**What the task requires**:
Every line of the records must be repeated exactly; pictures stay out.

[Version comparison data]
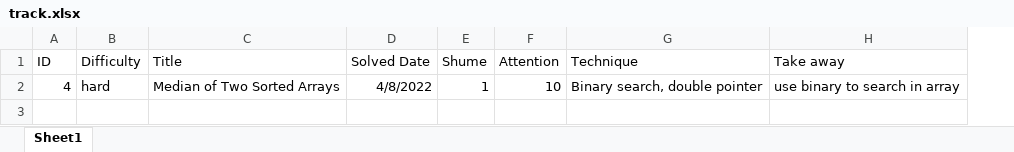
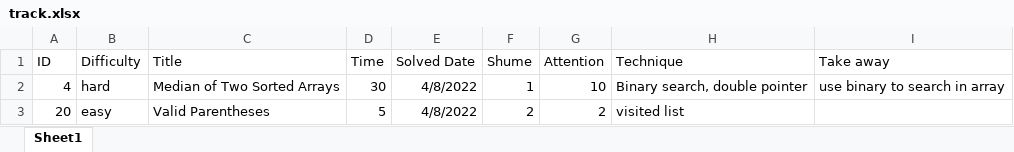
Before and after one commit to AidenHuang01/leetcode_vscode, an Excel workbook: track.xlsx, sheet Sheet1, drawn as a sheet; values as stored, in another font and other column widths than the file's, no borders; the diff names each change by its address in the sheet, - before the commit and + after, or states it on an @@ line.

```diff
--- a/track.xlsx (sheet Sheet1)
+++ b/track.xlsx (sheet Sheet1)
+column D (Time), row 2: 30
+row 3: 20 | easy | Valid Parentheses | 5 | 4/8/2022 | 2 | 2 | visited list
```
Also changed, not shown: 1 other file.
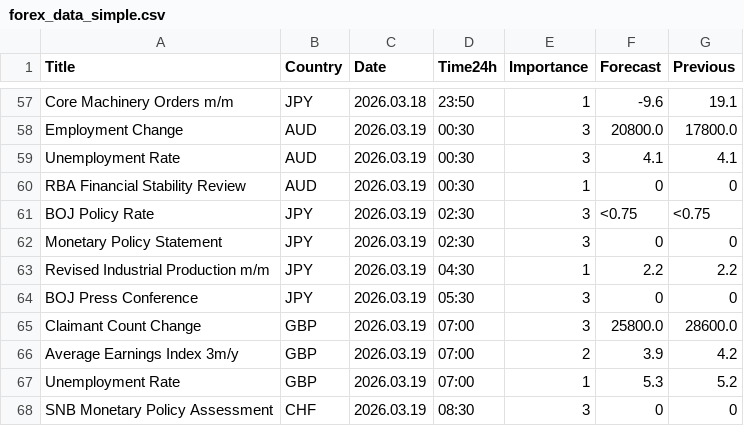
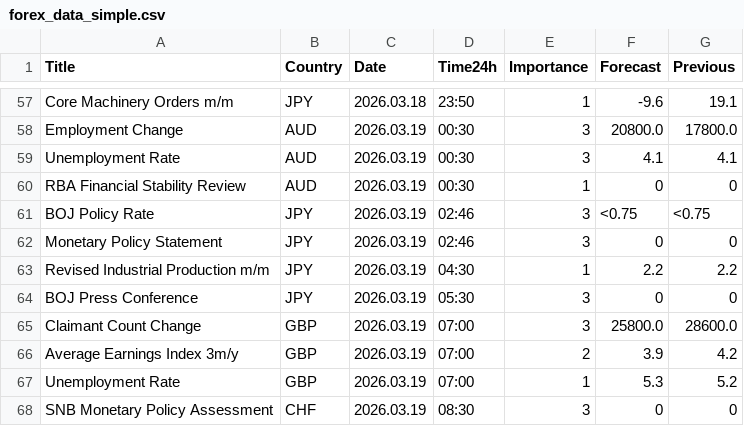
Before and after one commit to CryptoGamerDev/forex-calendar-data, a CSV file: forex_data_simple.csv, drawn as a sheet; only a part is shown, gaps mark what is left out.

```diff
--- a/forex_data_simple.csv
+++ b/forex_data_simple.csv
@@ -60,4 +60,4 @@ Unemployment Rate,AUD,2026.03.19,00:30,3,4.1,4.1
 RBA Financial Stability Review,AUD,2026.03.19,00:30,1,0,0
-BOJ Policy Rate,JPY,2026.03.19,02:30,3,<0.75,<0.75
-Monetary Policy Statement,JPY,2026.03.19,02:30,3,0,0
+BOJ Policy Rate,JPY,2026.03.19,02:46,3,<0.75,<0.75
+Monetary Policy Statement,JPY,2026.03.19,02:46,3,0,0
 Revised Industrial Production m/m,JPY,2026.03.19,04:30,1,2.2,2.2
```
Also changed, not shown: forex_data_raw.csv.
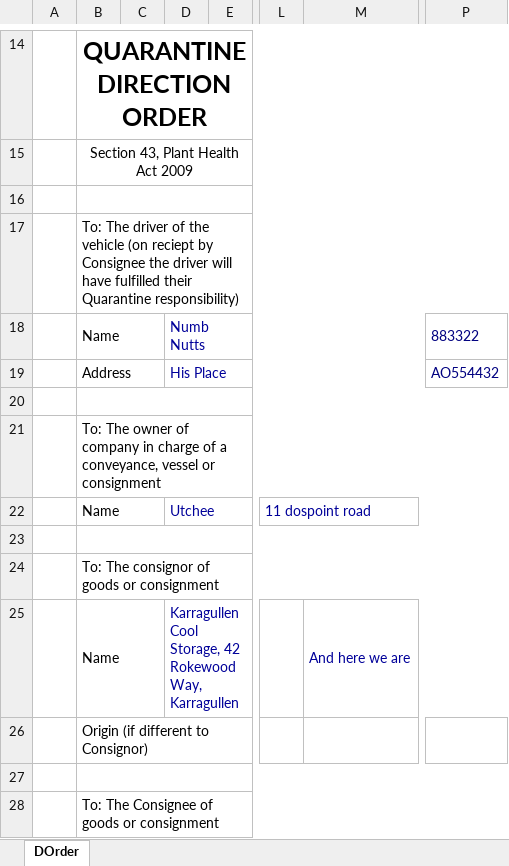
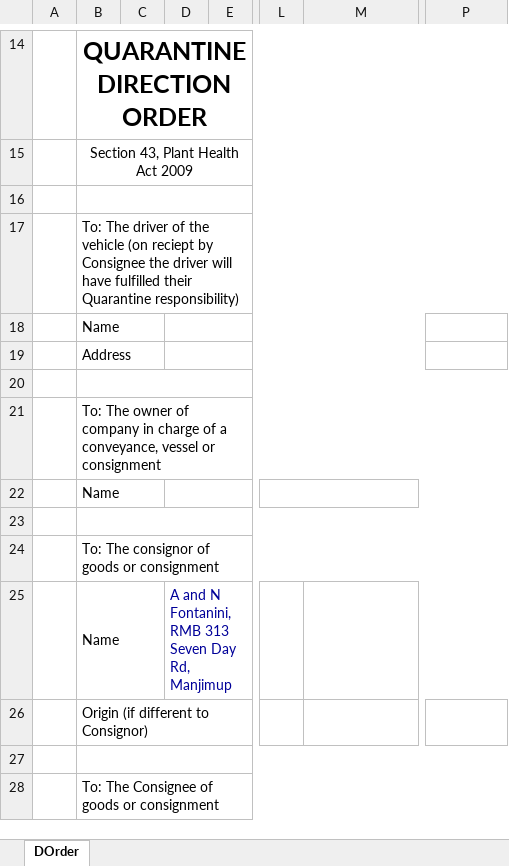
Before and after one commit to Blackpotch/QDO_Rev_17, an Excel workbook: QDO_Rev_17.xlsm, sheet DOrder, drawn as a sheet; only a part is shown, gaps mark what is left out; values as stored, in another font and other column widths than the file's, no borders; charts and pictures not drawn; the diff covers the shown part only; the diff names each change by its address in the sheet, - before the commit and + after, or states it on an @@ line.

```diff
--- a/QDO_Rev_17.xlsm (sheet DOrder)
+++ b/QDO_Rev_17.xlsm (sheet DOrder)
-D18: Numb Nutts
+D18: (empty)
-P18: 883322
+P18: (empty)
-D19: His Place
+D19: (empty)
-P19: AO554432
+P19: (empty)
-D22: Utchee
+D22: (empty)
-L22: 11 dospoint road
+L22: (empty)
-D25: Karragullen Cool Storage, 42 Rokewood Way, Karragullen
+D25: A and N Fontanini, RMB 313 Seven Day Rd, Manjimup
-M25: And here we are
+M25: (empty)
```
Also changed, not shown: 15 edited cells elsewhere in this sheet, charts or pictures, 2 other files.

**Answer below**:
Before and after one commit to AidenHuang01/leetcode_vscode, an Excel workbook: track.xlsx, sheet Sheet1, drawn as a sheet; values as stored, in another font and other column widths than the file's, no borders; the diff names each change by its address in the sheet, - before the commit and + after, or states it on an @@ line.

```diff
--- a/track.xlsx (sheet Sheet1)
+++ b/track.xlsx (sheet Sheet1)
+column D (Time), row 2: 30
+row 3: 20 | easy | Valid Parentheses | 5 | 4/8/2022 | 2 | 2 | visited list
```
Also changed, not shown: 1 other file.
Before and after one commit to CryptoGamerDev/forex-calendar-data, a CSV file: forex_data_simple.csv, drawn as a sheet; only a part is shown, gaps mark what is left out.

```diff
--- a/forex_data_simple.csv
+++ b/forex_data_simple.csv
@@ -60,4 +60,4 @@ Unemployment Rate,AUD,2026.03.19,00:30,3,4.1,4.1
 RBA Financial Stability Review,AUD,2026.03.19,00:30,1,0,0
-BOJ Policy Rate,JPY,2026.03.19,02:30,3,<0.75,<0.75
-Monetary Policy Statement,JPY,2026.03.19,02:30,3,0,0
+BOJ Policy Rate,JPY,2026.03.19,02:46,3,<0.75,<0.75
+Monetary Policy Statement,JPY,2026.03.19,02:46,3,0,0
 Revised Industrial Production m/m,JPY,2026.03.19,04:30,1,2.2,2.2
```
Also changed, not shown: forex_data_raw.csv.
Before and after one commit to Blackpotch/QDO_Rev_17, an Excel workbook: QDO_Rev_17.xlsm, sheet DOrder, drawn as a sheet; only a part is shown, gaps mark what is left out; values as stored, in another font and other column widths than the file's, no borders; charts and pictures not drawn; the diff covers the shown part only; the diff names each change by its address in the sheet, - before the commit and + after, or states it on an @@ line.

```diff
--- a/QDO_Rev_17.xlsm (sheet DOrder)
+++ b/QDO_Rev_17.xlsm (sheet DOrder)
-D18: Numb Nutts
+D18: (empty)
-P18: 883322
+P18: (empty)
-D19: His Place
+D19: (empty)
-P19: AO554432
+P19: (empty)
-D22: Utchee
+D22: (empty)
-L22: 11 dospoint road
+L22: (empty)
-D25: Karragullen Cool Storage, 42 Rokewood Way, Karragullen
+D25: A and N Fontanini, RMB 313 Seven Day Rd, Manjimup
-M25: And here we are
+M25: (empty)
```
Also changed, not shown: 15 edited cells elsewhere in this sheet, charts or pictures, 2 other files.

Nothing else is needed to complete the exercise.